Sign In




Presentation type

Topic it belongs to

Subtopic it belongs to

Title of the presentation (use both uppercase and lowercase letters)

Presentation abstract

The influence of mainstream media on modern society has been a very compelling topic for social research as of late. It has been argued that it has had a strong impact on society not only in Western culture, but across the globe. Many polls and studies have shown that human perception of the world can be greatly affected by the ideas, stories, and even entertainment provided by newspapers, radio, social media, and television. One very popular genre of televised programming in the United States is reality television which, according to ratings, has been consistently capable of capturing the attention of millions of viewers on a weekly basis. Reality television series such as “The Real Housewives,” “Teen Mom,” and “The Bachelor” are among the many which attract and cater to young adults. While it is common knowledge that reality television is typically not a depiction of reality, such knowledge does not hinder its ability to influence the youth’s perception of reality. As molecular biology students with backgrounds in social sciences, we find this to be a topic of interest because the upcoming generations will shape the future of our society.
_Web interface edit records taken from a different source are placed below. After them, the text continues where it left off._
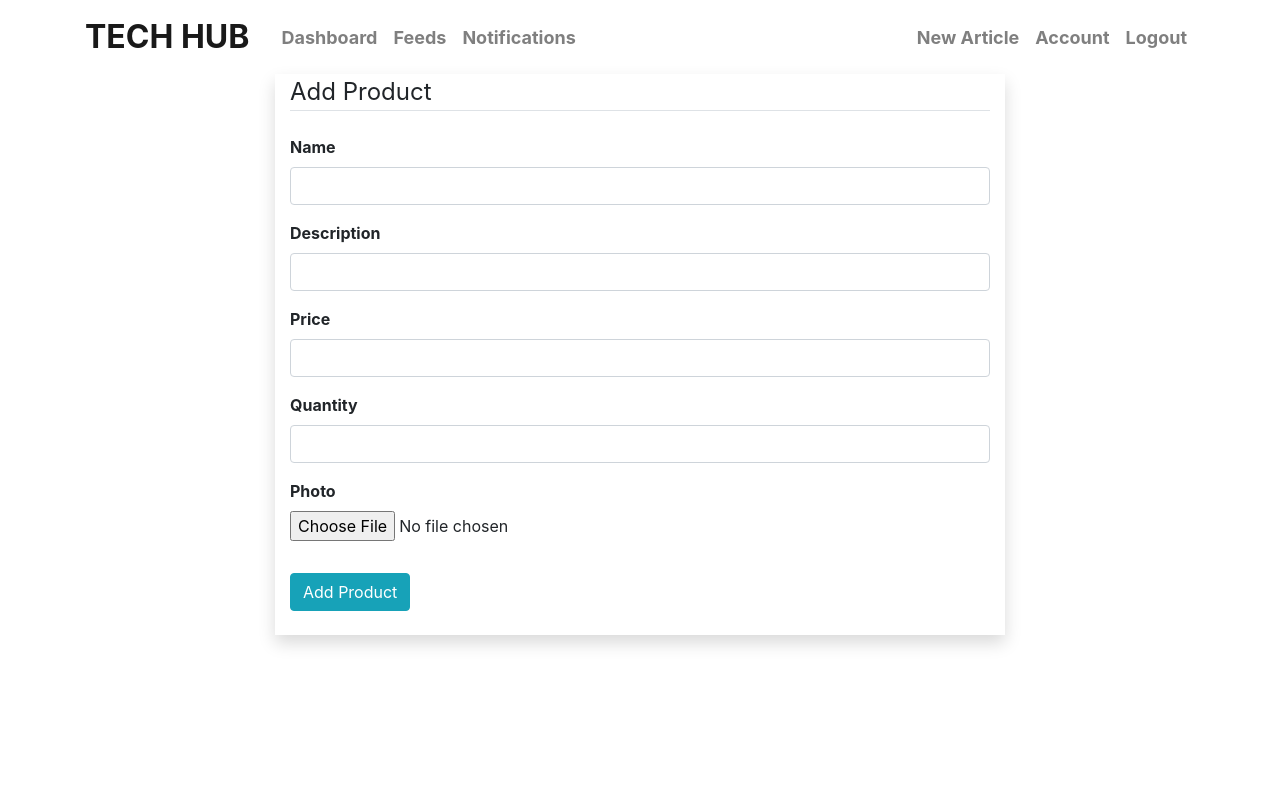
After one commit to yash56244/TechHub, a Flask app: page /dashboard/seller/new in a window 1280 px wide. The commit adds this page. Run offline with Flask 2, Linux system fonts and the light colour scheme; a user stored in the database is signed in; some libraries are stand-ins or nearby versions.

Commit message:
seller able to add items

```diff
--- a/main/routes.py
+++ b/main/routes.py
@@ -2,7 +2,7 @@ from main import app, db, bcrypt
 from flask import redirect, render_template, url_for, flash, request, session
 from flask_login import login_user, logout_user, current_user, login_required
 from main.forms import LoginForm, RegistrationForm
-from main.models import User
+from main.models import User, Product
 @app.route('/')
 def home():
     return render_template('home.html')
@@ -64,6 +64,29 @@ def customer_dashboard():
 @login_required
 def seller_dashboard():
     if session['role'] == 'seller':
-        return render_template('seller_dashboard.html')
+        products = Product.query.filter_by(seller=current_user).all()
+        return render_template('seller_dashboard.html', products=products)
     else:
         return redirect(url_for('customer_dashboard'))
+
+@app.route('/dashboard/seller/new', methods=['POST', 'GET'])
+@login_required
+def new_product():
+    if request.method == 'POST':
+        product = Product(name = request.form.get('name'),
+                          description = request.form.get('description'),
+                          price = request.form.get('price'),
+                          quantity = request.form.get('quantity'),
+                          photo = request.files['inputPhoto'].read(),
+                          seller = current_user)
+        db.session.add(product)
+        db.session.commit()
+        flash('Product has been added successfully!', 'success')
+        return redirect(url_for('seller_dashboard'))
+    return render_template('new_product.html', legend = "Add Product")
+
+@app.route('/product/<int:id>/photo')
+@login_required
+def product_photo(id):
+    product = Product.query.get_or_404(id)
+    return app.response_class(product.photo, mimetype='application/octet-stream')
--- a/main/templates/layout.html
+++ b/main/templates/layout.html
@@ -7,16 +7,10 @@
         {% if title %}
         <title>{{ title }}</title>
         {% else %}
-        <title>Feedsgram</title>
+        <title>Tech HUB</title>
         {% endif %}
     </head>
     <style>
-        input[type="text"]::placeholder{
-        color: white;
-        }
-        input[type="text"]:focus{
-        color: white;
-        }
         ::-webkit-scrollbar {
         width: 15px;
         }
@@ -30,11 +24,11 @@
         border-radius: 15px;
         }
     </style>
-    <body style="background-color: #21D4FD;background-image: linear-gradient(19deg, #21D4FD 0%, #B721FF 100%);">
+    <body>
         <header class="header">
-            <nav class="navbar navbar-expand-lg navbar-dark">
+            <nav class="navbar navbar-expand-lg navbar-light">
                 <div class="container">
-                    <a href="#" class="navbar-brand mr-4" style="font-size: xx-large; text-transform: uppercase; font-weight: bold; cursor: default;">Feedsgram</a>
+                    <a href="{{ url_for('home') }}" class="navbar-brand mr-4" style="font-size: xx-large; text-transform: uppercase; font-weight: bold; cursor: default;">Tech HUB</a>
                     <button class="navbar-toggler" type="button" data-toggle="collapse" data-target="#navbarToggle" aria-controls="navbarToggle" aria-expanded="false" aria-label="Toggle navigation">
                     <span class="navbar-toggler-icon"></span>
                     </button>
--- a/main/templates/login.html
+++ b/main/templates/login.html
@@ -46,7 +46,7 @@
                 {{ form.submit(class="btn btn-outline-dark") }}
             </div>
             <hr style="background-color: white;">
-            <small class="text-white">
+            <small>
             Need An Account? <a class="btn btn-outline-dark" href="{{ url_for('register') }}">Sign Up Now</a>
             </small>
         </form>
--- /dev/null
+++ b/main/templates/new_product.html
@@ -0,0 +1,34 @@
+{% extends "layout.html" %}
+{% block content %}
+<div class="content-section container shadow">
+    <form action="" method="POST" name="form" enctype="multipart/form-data">
+        <fieldset class="form-group">
+            <legend class="border-bottom mb-4">{{ legend }}</legend>
+            <div class="form-group"><b>
+                <label for="" class="form-control-label">Name</label> <br></b>
+                <input type="text" name="name" required class="form-control form-control-md">
+            </div>
+            <div class="form-group"><b>
+                <label for="" class="form-control-label">Description</label><br></b>
+                <input type="text" name="description" required class="form-control form-control-md">
+            </div>
+            <div class="form-group"><b>
+                <label for="" class="form-control-label">Price</label><br></b>
+                <input type="number" name="price" required class="form-control form-control-md">
+            </div>
+            <div class="form-group"><b>
+                <label for="" class="form-control-label">Quantity</label><br></b>
+                <input type="number" name="quantity" required class="form-control form-control-md">
+            </div>
+            <div class="form-group"><b>
+                <label for="inputPhoto" class="form-control-label">Photo</label><br></b>
+                <input type="file" name="inputPhoto" accept="image/x-png,image/gif,image/jpeg" required>
+            </div>
+        </fieldset>
+        <div class="form-group">
+            <input type="submit" class="btn btn-info" value="Add Product">
+            <br><br>
+        </div>
+    </form>
+</div>
+{% endblock content %}
--- a/main/templates/register.html
+++ b/main/templates/register.html
@@ -68,7 +68,7 @@
                 {{ form.submit(class="btn btn-outline-dark") }}
             </div>
             <hr style="background-color: white;">
-            <small class="text-white">
+            <small>
             Already Have An Account? <a class="btn btn-outline-dark" href="{{ url_for('login') }}">Sign In</a>
             </small>
         </form>
```
Also changed, not shown: main/models.py (+13 -0 lines), main/templates/seller_dashboard.html (+8 -1 lines), migrations/versions/7cb7f19ede49_.py (added, +38 -0 lines), main/site.db.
We believe strongly in the value of education and critical thinking; such ideas are generally not promoted in reality television programs. By examining reality television’s effects on the youth through the lens of social cognitive theory and social learning theory, it can be seen that it is harmful to society by giving young adults unrealistic body image expectations, glorifying fame, sex, and drug abuse, reducing physical activity and increasing obesity, encouraging a “get rich quick” mentality, and taking advantage of their need for peer acceptance.

Long abstract of your presentation

Keywords (use both uppercase and lowercase letters)

Main author information

Michael Farah (United States of America) 13881
Scientific production

Co-authors information

Ryan Shoemaker (United States of America) 13964
Scientific production